CINCINNATI (AP) -Carson Palmer is sorry.
Sorry that he blew up at receiver Chad Johnson for running the wrong route. Sorry that he's lost his cool during the Cincinnati Bengals' awful start. Sorry that his easygoing temperament has failed him on the field.
Not that anyone blames him.
The Pro Bowl MVP has vented his anger in the last two games, something quite out of character for the laid-back quarterback from California. A 1-4 start will do that.
``I think everybody's a little bit on edge around here,'' Palmer said. ``We have boards in the offensive and defensive rooms, and every time you look up at them and see our production and our record there, you're just naturally on edge because you have such high expectations.
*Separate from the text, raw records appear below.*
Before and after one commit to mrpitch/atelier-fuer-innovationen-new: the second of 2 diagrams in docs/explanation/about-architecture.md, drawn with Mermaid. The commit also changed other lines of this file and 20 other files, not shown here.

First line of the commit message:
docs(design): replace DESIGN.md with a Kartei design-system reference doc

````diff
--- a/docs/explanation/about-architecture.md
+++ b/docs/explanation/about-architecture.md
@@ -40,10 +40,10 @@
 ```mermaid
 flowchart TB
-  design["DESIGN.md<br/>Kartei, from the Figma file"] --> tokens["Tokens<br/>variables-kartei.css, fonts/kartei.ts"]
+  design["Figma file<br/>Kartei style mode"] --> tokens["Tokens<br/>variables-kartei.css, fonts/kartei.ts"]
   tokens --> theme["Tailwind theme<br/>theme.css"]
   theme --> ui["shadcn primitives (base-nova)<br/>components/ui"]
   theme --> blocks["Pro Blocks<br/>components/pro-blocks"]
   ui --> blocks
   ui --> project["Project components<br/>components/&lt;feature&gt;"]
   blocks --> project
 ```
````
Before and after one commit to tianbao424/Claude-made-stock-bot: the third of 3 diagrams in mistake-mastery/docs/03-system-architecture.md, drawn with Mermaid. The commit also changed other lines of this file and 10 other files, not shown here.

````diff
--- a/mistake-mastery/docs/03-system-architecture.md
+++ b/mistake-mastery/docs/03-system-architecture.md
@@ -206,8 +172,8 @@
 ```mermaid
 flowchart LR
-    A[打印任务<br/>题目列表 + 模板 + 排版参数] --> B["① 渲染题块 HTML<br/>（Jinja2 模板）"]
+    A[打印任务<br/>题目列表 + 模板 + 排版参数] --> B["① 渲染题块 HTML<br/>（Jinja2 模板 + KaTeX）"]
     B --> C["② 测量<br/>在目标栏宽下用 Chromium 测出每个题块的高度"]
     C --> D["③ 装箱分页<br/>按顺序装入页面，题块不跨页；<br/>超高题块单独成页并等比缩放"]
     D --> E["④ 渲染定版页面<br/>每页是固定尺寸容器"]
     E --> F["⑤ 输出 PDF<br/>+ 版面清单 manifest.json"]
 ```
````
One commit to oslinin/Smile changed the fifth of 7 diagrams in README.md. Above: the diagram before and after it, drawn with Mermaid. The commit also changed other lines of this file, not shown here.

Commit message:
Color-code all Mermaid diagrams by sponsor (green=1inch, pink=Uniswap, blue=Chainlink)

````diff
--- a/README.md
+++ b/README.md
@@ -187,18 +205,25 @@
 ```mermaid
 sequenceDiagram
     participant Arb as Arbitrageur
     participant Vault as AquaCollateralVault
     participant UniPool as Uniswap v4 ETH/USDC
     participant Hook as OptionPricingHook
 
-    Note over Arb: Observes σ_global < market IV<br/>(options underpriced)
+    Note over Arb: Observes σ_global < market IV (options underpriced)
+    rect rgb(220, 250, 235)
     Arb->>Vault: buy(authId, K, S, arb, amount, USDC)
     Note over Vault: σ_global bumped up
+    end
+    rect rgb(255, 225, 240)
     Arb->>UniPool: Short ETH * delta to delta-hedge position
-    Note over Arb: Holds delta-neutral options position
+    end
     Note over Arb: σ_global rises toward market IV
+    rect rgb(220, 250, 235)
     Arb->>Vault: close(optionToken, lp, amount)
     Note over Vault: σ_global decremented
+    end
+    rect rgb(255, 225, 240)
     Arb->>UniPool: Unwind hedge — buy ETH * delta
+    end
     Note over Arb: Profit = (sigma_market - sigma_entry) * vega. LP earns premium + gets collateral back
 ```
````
``I have lost my cool a couple of times, and I apologize for that. I'll try to contain myself and be calm.''
Usually, Palmer is the club's voice of reason during tough times. When things go bad, he acknowledges the problems and accepts a bigger share of the blame than necessary. When teammates squabble, he tries to restore the peace.
Two notable exceptions have drawn attention and prompted those apologies.
During a 34-13 loss to New England, Johnson ran the wrong route near the goal line late in the first half, when the Bengals had a chance to keep the game close. After Palmer's throw was intercepted because Johnson wasn't where he should have been, the quarterback berated him on the field.
Johnson gave it back on the sideline, and was still jawing at the quarterback as they left the field for halftime.
Palmer was visibly angry again Sunday when his last throw was intercepted during a 27-20 loss at Kansas City. Palmer tried to get the ball to Johnson in a crowd, but the receiver slowed at the end of the route, setting up the interception.
``New England - that was on me,'' Johnson said this week. ``It's all on me. You can't blame him. He's the Golden Boy.''
That's Johnson's nickname for the 2002 Heisman Trophy winner, one that's more good-natured than it sounds. What bothers Johnson, though, is that their outbursts are taken different ways these days.
When Palmer gets angry, it's a surprise. When Johnson vents, it's something else.
``As soon as I do show emotion, everybody's first word is 'selfish,''' Johnson said. ``You all know Chad better than that. You've been around me long enough to know that I'm about winning and that's it. One-and-four, if that's not enough to be frustrated about, then I don't know what is.''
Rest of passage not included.